**Task**
Leave every entry as it is and write the data out in full.

[Collected data entries]
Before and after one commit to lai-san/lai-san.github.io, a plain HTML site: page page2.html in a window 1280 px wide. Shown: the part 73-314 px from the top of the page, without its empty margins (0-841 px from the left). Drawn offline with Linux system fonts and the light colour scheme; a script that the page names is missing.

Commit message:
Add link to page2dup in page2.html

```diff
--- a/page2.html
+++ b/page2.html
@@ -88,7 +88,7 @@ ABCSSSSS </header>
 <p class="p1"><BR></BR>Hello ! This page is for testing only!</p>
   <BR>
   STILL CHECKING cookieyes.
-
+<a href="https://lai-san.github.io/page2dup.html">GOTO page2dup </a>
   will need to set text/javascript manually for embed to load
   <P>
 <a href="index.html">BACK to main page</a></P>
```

**Finished task**
Before and after one commit to lai-san/lai-san.github.io, a plain HTML site: page page2.html in a window 1280 px wide. Shown: the part 73-314 px from the top of the page, without its empty margins (0-841 px from the left). Drawn offline with Linux system fonts and the light colour scheme; a script that the page names is missing.

Commit message:
Add link to page2dup in page2.html

```diff
--- a/page2.html
+++ b/page2.html
@@ -88,7 +88,7 @@ ABCSSSSS </header>
 <p class="p1"><BR></BR>Hello ! This page is for testing only!</p>
   <BR>
   STILL CHECKING cookieyes.
-
+<a href="https://lai-san.github.io/page2dup.html">GOTO page2dup </a>
   will need to set text/javascript manually for embed to load
   <P>
 <a href="index.html">BACK to main page</a></P>
```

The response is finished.